▶ Problem to solve
Going line by line through the records below, count those containing the word "Precio", then give only the count.

[Revision comparison data]
******************************

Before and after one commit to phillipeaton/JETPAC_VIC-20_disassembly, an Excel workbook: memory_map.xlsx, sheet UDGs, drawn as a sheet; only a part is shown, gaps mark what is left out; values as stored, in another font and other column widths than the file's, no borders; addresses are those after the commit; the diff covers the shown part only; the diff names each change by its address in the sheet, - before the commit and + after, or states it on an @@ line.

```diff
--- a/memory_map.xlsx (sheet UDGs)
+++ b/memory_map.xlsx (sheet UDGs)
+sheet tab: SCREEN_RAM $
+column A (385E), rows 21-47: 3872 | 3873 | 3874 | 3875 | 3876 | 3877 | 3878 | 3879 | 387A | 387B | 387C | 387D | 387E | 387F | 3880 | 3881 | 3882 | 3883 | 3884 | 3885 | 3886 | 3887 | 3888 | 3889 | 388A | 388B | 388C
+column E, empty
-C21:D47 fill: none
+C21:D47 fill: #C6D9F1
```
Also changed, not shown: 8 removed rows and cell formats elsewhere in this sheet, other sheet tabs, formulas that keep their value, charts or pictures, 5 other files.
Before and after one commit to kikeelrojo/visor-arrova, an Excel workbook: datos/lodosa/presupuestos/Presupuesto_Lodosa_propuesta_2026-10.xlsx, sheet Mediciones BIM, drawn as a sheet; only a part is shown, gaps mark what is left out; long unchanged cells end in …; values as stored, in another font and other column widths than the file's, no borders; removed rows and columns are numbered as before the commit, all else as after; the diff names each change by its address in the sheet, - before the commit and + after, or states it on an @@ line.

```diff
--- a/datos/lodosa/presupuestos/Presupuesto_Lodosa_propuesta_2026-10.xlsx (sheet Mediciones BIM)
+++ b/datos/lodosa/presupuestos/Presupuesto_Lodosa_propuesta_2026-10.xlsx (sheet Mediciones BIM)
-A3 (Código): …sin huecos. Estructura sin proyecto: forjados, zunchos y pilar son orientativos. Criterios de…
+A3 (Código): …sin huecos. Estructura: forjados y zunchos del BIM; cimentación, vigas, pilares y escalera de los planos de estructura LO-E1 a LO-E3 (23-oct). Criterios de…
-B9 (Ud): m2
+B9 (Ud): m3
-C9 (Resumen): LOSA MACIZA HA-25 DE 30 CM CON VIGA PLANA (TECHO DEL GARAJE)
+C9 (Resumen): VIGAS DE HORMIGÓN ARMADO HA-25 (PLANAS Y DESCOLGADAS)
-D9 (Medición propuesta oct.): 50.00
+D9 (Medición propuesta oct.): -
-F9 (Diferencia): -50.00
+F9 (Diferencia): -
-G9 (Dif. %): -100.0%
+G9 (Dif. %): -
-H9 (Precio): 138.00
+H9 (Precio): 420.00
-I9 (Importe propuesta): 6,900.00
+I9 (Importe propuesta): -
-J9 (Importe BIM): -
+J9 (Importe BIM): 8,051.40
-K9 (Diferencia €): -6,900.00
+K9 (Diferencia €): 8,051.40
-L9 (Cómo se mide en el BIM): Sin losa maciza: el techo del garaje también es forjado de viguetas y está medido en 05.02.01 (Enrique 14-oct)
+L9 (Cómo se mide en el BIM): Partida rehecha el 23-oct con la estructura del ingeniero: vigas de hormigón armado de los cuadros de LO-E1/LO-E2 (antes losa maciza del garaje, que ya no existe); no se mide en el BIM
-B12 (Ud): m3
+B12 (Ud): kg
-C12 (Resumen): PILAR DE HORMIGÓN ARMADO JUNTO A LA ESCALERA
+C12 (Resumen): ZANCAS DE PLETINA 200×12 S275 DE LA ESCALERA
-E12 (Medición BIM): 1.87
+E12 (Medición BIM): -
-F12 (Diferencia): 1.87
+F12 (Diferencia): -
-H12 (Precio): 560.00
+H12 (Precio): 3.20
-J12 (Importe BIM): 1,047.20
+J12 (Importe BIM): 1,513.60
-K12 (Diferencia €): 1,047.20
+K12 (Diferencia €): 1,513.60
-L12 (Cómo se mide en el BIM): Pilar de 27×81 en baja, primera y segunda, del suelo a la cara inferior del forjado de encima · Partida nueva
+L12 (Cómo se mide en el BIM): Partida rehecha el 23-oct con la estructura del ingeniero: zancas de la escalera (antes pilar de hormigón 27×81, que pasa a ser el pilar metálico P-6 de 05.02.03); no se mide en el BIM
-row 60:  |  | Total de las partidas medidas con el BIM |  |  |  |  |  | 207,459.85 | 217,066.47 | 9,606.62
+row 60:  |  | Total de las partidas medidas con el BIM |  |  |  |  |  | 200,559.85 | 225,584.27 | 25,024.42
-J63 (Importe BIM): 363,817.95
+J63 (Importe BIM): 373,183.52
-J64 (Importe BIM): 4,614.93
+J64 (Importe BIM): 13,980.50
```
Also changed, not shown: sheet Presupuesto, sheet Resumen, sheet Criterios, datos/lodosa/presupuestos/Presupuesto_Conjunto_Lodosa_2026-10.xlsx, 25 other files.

******************************

▶ Exercise result
4